That's what makes the placement of the hominins so difficult. "From what we know so far," Potts says, "I think Australopithecus sediba is best seen as a compelling example of the highly experimental nature of evolution in the several hundred thousand years around the time of the origin of Homo."

Ultimately, he says, determining the place of Australopithecus sediba will hinge upon "debates about whether it is the overall morphological pattern that is key to assessing where something like Australopithecus sediba sits in human evolution or [whether] it is the discovery of isolated traits in each area of the skeleton."
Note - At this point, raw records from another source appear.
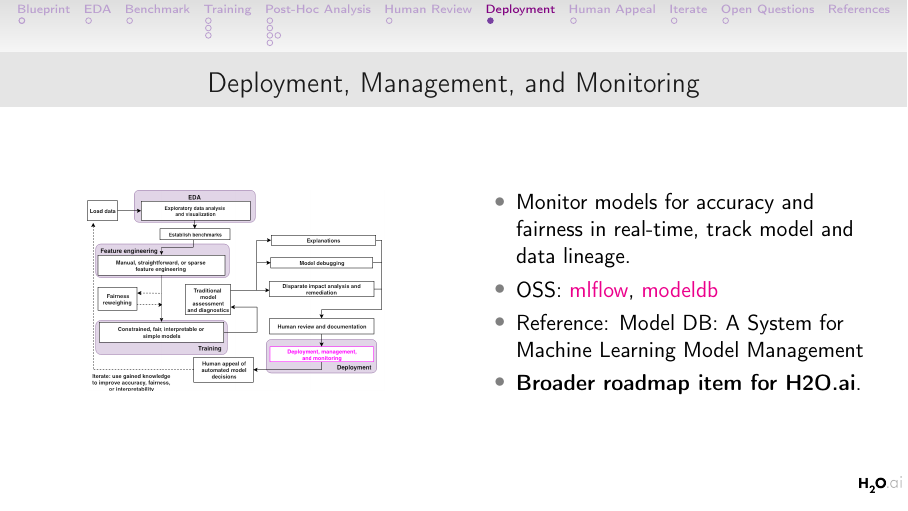
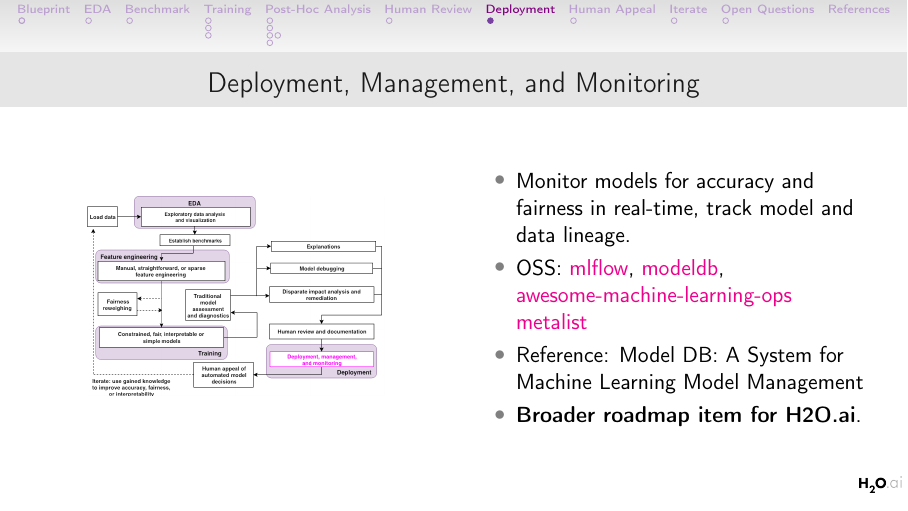
Before and after one commit to jphall663/h2oworld_sf_2019, LaTeX slides (main.tex): page 16 of 24. Compiled offline with pdfLaTeX.

Commit message:
add awesome-ml-ops

```diff
--- a/main.tex
+++ b/main.tex
@@ -385,7 +385,7 @@
 				\vspace{-5pt}
 				\begin{itemize}
 					\item Monitor models for accuracy and fairness in real-time, track model and data lineage.
-					\item OSS: \href{https://github.com/mlflow/mlflow}{mlflow}, \href{https://github.com/mitdbg/modeldb}{modeldb}
+					\item OSS: \href{https://github.com/mlflow/mlflow}{mlflow}, \href{https://github.com/mitdbg/modeldb}{modeldb}, \href{https://github.com/EthicalML/awesome-machine-learning-operations}{awesome-machine-learning-ops metalist}
 					\item Reference: \citefield{vartak2016m}{title}
 					\item \textbf{Broader roadmap item for H2O.ai}.
 				\end{itemize}
```
Also changed, not shown: main.pdf.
The hominin "is so curious in its totality," Potts says, "it might lead to some rethinking of how we classify fossil humans and place them in our evolutionary tree."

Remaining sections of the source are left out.